The Other stopped walking when they reached what looked like the end of Nowhere. It wasn’t really the end, though. The block bordered a wall of blackness, the same blackness that the boy had come out of. When he looked closely at it, he could make out things moving in the blackness. Things being built. Things forming. New Blocks. More Nowhere.
“This is your Block,” the Other said, nodding to the stretch of land in front of them.
The boy’s stomach dropped as he turned around in surprise. The Other’s light shone brighter now, so that it illuminated the entire, massive landscape of a preschool, elementary school, high school, and then university crammed into the Block together. There were a variety of suburban houses, a diner, a ballpark, a burger joint, a few churches, a playground, a bar, and a couple random things stuck here and there, like a tree with initials carved into it, a beaten up red truck, and an arcade game.
The boy remembered all of these things. Indistinctly, without the proper context or affection perhaps, but he remembered them.
“Oh!” the Other said. “I almost forgot something.”
It handed the boy a photo album. When he flipped it open, he found photos of people. There was a jolly looking man with a mustache, a woman looking out a window, a couple little boys playing together, a girl in a pretty dress at a party, a couple holding a baby, and so many more.
“I know these people,” the boy said, a pressure building up in his chest. “I remember them. I remember everything!” He looked up at the Other with desperation and tears in his eyes, his knuckles white as he gripped the photo album. “How can I be Nobody if I remember everything?”
“It’s quite simple,” the Other said. “You're not remembering anything. There is nothing to remember. You’re only seeing your life if you had been a Somebody. See, a number of these Somebodies in the photographs are Somebodies, but most are just more Nobodies. Not even a Nobody, actually, just plain old Nothing. Look there,” it pointed to a photo of a baby being bathed in a sink, a baby the boy remembered with an overwhelming feeling of affection. “You would have made that Somebody if you had been, well, Somebody yourself.”

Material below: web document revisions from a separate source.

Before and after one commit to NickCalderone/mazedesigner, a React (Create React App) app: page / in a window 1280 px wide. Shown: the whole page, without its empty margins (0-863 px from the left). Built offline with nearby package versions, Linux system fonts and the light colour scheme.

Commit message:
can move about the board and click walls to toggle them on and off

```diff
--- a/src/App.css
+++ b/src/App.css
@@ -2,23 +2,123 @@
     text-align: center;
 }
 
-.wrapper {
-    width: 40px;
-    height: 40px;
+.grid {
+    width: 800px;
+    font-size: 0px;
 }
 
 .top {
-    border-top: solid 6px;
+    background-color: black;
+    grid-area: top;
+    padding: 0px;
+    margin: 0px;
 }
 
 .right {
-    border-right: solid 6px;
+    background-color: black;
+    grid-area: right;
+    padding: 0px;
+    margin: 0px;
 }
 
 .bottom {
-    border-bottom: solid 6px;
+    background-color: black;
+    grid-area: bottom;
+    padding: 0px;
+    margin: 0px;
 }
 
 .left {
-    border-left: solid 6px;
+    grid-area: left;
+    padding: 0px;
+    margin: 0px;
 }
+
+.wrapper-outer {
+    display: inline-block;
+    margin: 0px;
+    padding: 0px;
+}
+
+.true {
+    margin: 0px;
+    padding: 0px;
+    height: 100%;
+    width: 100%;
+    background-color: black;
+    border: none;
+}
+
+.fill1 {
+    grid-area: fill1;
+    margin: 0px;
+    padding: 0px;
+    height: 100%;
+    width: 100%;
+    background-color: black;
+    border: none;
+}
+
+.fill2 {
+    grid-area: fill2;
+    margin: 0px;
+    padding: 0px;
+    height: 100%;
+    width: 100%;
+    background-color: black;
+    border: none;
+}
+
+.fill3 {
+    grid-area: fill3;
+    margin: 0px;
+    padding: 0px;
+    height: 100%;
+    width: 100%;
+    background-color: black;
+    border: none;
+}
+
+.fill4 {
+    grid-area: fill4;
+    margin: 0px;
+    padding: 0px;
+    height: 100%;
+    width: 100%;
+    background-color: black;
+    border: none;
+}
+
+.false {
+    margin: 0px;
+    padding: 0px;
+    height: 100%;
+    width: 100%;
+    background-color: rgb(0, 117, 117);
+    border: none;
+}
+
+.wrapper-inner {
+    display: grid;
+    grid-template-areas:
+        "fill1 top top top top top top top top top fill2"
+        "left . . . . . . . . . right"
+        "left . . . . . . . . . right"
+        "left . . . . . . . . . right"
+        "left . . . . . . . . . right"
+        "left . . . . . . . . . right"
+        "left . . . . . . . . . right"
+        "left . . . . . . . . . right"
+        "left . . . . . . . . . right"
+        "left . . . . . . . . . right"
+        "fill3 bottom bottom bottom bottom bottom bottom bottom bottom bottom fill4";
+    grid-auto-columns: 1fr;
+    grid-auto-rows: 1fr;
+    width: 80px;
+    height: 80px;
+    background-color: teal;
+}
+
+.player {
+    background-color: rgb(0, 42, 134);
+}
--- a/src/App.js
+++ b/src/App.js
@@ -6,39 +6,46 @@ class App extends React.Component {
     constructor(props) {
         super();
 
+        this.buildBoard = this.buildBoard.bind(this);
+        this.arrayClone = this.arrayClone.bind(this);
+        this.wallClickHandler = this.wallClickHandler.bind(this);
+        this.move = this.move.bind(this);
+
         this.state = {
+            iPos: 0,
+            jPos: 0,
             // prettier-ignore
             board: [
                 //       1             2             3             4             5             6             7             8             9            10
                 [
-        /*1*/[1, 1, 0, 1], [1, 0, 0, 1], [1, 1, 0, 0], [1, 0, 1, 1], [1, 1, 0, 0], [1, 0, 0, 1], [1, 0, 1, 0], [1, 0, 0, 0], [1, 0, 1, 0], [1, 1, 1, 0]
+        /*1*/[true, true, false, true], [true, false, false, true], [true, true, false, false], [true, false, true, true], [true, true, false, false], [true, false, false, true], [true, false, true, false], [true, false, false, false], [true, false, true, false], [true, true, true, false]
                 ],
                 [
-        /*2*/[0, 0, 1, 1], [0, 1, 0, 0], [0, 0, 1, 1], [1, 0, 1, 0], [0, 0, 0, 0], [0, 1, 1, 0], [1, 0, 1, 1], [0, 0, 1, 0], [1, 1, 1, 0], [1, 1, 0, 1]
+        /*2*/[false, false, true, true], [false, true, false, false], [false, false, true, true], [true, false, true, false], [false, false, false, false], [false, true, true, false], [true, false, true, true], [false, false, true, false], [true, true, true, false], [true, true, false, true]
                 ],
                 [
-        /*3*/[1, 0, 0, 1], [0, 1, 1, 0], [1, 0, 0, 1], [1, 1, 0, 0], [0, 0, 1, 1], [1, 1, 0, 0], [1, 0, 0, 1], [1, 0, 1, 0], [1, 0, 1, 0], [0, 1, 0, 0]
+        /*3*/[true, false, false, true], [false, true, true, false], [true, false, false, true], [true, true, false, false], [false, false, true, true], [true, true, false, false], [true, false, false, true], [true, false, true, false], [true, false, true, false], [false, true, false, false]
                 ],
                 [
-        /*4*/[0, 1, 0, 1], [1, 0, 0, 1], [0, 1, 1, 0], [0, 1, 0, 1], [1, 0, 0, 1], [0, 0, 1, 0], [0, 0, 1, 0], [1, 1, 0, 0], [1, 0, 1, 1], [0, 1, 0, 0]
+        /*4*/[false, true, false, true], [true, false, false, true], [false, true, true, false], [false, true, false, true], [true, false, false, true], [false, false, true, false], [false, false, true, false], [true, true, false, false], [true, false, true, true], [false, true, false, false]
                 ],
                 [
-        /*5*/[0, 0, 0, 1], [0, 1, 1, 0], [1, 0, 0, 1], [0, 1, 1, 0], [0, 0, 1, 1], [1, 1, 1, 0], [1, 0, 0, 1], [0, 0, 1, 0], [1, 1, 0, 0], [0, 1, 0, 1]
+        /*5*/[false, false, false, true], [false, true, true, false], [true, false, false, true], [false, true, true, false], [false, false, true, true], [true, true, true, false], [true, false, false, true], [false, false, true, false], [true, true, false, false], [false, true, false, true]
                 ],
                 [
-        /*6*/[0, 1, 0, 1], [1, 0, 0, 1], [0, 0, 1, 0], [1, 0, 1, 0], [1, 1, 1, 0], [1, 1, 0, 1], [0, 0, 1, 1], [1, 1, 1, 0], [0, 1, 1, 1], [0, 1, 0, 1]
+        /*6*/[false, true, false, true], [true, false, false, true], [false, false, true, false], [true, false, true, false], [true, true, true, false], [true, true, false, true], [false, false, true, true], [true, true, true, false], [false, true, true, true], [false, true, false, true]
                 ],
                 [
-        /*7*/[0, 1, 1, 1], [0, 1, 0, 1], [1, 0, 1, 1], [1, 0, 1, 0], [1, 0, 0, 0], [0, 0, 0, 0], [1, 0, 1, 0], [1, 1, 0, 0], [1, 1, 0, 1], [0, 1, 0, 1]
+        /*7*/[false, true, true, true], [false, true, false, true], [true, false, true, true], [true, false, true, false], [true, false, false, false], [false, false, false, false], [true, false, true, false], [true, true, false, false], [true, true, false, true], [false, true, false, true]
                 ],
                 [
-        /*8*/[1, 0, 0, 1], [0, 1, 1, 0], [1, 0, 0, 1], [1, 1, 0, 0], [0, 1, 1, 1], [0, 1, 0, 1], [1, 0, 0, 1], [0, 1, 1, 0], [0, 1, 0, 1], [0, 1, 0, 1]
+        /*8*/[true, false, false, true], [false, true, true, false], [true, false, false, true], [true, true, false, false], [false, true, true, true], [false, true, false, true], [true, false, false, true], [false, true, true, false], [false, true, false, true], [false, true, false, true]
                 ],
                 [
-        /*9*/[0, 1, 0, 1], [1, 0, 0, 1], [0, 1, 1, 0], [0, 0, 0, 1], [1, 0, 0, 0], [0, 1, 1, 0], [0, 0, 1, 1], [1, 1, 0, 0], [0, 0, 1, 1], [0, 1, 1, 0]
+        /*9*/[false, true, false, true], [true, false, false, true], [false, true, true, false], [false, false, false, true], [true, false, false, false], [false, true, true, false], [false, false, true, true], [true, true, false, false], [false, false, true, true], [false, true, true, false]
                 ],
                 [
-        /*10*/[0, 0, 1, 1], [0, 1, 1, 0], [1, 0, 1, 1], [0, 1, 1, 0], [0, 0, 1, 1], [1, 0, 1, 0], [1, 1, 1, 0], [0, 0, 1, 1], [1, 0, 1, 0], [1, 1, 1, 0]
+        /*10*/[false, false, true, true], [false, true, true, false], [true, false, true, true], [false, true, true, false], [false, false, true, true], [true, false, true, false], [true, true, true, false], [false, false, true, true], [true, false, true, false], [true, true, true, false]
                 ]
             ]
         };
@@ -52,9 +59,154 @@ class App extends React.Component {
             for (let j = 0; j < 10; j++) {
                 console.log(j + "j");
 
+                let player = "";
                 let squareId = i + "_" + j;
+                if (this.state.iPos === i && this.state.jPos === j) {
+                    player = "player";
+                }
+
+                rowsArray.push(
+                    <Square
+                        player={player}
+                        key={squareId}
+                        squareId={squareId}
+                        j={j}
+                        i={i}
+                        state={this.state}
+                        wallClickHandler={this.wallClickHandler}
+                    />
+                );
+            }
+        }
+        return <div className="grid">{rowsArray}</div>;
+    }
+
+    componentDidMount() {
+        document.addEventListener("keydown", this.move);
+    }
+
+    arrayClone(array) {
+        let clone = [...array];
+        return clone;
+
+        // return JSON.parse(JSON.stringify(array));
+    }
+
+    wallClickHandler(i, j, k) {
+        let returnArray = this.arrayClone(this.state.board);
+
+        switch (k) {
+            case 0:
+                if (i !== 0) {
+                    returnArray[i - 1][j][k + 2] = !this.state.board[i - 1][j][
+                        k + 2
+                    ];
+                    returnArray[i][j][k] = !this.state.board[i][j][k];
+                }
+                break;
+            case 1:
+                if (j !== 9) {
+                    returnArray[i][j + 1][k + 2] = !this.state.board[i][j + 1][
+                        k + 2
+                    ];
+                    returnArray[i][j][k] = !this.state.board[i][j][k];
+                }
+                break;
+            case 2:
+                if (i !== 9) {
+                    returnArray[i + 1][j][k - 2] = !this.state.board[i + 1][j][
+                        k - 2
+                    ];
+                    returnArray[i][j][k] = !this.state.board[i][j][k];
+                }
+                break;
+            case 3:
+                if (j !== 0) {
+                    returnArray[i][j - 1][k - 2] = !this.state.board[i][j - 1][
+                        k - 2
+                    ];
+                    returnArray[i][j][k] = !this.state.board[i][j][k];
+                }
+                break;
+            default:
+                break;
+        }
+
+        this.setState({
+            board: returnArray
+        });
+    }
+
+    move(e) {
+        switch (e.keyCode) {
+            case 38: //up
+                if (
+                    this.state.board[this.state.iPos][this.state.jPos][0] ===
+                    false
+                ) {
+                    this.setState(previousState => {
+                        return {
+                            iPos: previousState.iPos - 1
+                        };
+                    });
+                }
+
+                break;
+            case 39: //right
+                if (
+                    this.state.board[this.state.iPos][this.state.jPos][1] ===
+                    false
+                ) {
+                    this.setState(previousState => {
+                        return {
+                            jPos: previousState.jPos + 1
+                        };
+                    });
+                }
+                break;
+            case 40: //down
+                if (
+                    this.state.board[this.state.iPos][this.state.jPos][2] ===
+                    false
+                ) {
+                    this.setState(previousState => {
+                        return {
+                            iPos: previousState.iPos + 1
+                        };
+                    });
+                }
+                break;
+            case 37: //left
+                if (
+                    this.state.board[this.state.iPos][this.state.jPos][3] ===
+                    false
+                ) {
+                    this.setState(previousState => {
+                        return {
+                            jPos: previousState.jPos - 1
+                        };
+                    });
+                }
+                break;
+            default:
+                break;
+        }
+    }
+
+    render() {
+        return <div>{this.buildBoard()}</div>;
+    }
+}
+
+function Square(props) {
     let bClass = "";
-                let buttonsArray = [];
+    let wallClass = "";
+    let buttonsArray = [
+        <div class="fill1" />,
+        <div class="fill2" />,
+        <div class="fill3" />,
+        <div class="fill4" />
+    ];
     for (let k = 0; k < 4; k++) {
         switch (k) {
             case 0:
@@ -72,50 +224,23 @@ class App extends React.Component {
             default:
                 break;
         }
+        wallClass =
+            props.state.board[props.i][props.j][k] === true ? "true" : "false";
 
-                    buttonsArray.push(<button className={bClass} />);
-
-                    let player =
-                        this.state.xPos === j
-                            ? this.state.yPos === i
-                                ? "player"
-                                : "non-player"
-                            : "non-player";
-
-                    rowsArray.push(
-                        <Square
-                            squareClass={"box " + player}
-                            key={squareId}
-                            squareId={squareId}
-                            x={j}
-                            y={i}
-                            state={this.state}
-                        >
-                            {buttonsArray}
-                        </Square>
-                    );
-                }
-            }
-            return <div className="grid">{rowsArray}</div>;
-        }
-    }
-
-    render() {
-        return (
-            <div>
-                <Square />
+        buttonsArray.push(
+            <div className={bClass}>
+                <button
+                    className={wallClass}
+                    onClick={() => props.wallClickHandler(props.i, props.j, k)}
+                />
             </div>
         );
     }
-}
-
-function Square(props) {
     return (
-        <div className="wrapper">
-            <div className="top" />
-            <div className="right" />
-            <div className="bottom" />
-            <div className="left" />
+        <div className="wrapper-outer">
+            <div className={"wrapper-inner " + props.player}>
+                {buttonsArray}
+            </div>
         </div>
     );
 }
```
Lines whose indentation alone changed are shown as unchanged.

“But,” the boy began, staring down at the photos and then up at the places he held onto a fragile memory of. “Why am I Nobody? Why isn’t all of this Something?”
“Oh, dear Nobody,” the Other said with a sympathetic chuckle. “You’re not alone in this Nothingness. It happens to so many other Somebodies. You see, this is where the Nobodies go, the place for the Never Born. You, Nobody, were never born.”
Patricia Jane Donato is a homeschooler going into her senior year of high school. She's working towards her dream of becoming a successful author of short stories, novels, songs, poems, and maybe even graphic novels. When Patricia isn't writing, she enjoys drawing, reading, watching movies, and chatting with her friends.